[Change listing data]
- - -
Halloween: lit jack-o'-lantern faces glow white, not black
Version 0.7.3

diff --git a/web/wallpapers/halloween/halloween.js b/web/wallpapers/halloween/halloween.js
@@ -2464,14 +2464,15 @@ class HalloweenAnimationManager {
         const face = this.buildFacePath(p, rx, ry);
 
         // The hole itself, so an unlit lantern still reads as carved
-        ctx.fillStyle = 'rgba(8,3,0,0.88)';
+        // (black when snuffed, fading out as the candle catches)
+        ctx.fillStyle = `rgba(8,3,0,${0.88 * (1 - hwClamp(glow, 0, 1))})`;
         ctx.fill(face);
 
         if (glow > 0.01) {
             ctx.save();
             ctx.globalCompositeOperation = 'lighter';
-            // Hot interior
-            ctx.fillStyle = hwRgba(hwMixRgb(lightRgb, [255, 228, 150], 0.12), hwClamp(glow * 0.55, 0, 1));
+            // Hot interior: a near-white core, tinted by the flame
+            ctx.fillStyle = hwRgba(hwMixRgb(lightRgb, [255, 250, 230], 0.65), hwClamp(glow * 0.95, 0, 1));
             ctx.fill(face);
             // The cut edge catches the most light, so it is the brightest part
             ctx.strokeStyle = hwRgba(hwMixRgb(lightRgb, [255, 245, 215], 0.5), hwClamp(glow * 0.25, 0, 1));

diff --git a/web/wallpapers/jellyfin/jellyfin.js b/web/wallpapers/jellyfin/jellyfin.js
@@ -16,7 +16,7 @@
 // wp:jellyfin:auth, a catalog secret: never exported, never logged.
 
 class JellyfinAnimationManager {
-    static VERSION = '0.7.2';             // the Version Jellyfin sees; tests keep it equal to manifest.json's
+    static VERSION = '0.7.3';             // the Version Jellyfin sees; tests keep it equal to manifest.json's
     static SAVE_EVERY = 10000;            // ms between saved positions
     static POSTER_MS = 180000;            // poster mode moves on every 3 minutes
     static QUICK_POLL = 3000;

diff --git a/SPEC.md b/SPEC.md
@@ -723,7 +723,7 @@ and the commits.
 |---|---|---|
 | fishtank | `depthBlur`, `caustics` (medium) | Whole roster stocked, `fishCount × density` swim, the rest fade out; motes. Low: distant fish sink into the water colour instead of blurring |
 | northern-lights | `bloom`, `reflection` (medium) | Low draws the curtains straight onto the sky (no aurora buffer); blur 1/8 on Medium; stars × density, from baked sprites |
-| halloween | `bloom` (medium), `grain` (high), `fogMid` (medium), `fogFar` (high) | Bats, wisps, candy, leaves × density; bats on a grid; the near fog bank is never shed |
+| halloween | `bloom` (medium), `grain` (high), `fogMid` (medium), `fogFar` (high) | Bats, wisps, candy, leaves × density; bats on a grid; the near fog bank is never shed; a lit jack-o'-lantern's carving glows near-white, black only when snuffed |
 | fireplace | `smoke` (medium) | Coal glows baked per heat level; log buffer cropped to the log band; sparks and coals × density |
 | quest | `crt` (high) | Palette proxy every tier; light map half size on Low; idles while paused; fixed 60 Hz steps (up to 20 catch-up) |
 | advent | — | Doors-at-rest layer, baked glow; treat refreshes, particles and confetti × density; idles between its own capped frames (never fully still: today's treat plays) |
- - -
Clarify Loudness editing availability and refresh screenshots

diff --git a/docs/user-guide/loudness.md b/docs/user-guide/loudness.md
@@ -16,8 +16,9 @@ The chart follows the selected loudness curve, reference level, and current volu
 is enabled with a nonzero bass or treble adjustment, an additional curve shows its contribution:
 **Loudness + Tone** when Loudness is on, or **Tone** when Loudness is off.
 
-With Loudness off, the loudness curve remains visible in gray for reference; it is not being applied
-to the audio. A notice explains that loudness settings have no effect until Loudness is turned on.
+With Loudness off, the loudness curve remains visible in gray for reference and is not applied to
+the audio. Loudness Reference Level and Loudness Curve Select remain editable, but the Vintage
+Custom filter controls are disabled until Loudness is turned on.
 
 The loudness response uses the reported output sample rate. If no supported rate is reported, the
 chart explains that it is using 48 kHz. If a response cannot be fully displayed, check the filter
- - -
## Work request
Give back exactly the lines above starting at the line where "the candle catches)" appears and ending at the line where "baked sprites |" appears, both included, with no other lines.

## Reply to the exercise
+        // (black when snuffed, fading out as the candle catches)
+        ctx.fillStyle = `rgba(8,3,0,${0.88 * (1 - hwClamp(glow, 0, 1))})`;
         ctx.fill(face);
 
         if (glow > 0.01) {
             ctx.save();
             ctx.globalCompositeOperation = 'lighter';
-            // Hot interior
-            ctx.fillStyle = hwRgba(hwMixRgb(lightRgb, [255, 228, 150], 0.12), hwClamp(glow * 0.55, 0, 1));
+            // Hot interior: a near-white core, tinted by the flame
+            ctx.fillStyle = hwRgba(hwMixRgb(lightRgb, [255, 250, 230], 0.65), hwClamp(glow * 0.95, 0, 1));
             ctx.fill(face);
             // The cut edge catches the most light, so it is the brightest part
             ctx.strokeStyle = hwRgba(hwMixRgb(lightRgb, [255, 245, 215], 0.5), hwClamp(glow * 0.25, 0, 1));

diff --git a/web/wallpapers/jellyfin/jellyfin.js b/web/wallpapers/jellyfin/jellyfin.js
@@ -16,7 +16,7 @@
 // wp:jellyfin:auth, a catalog secret: never exported, never logged.
 
 class JellyfinAnimationManager {
-    static VERSION = '0.7.2';             // the Version Jellyfin sees; tests keep it equal to manifest.json's
+    static VERSION = '0.7.3';             // the Version Jellyfin sees; tests keep it equal to manifest.json's
     static SAVE_EVERY = 10000;            // ms between saved positions
     static POSTER_MS = 180000;            // poster mode moves on every 3 minutes
     static QUICK_POLL = 3000;

diff --git a/SPEC.md b/SPEC.md
@@ -723,7 +723,7 @@ and the commits.
 |---|---|---|
 | fishtank | `depthBlur`, `caustics` (medium) | Whole roster stocked, `fishCount × density` swim, the rest fade out; motes. Low: distant fish sink into the water colour instead of blurring |
 | northern-lights | `bloom`, `reflection` (medium) | Low draws the curtains straight onto the sky (no aurora buffer); blur 1/8 on Medium; stars × density, from baked sprites |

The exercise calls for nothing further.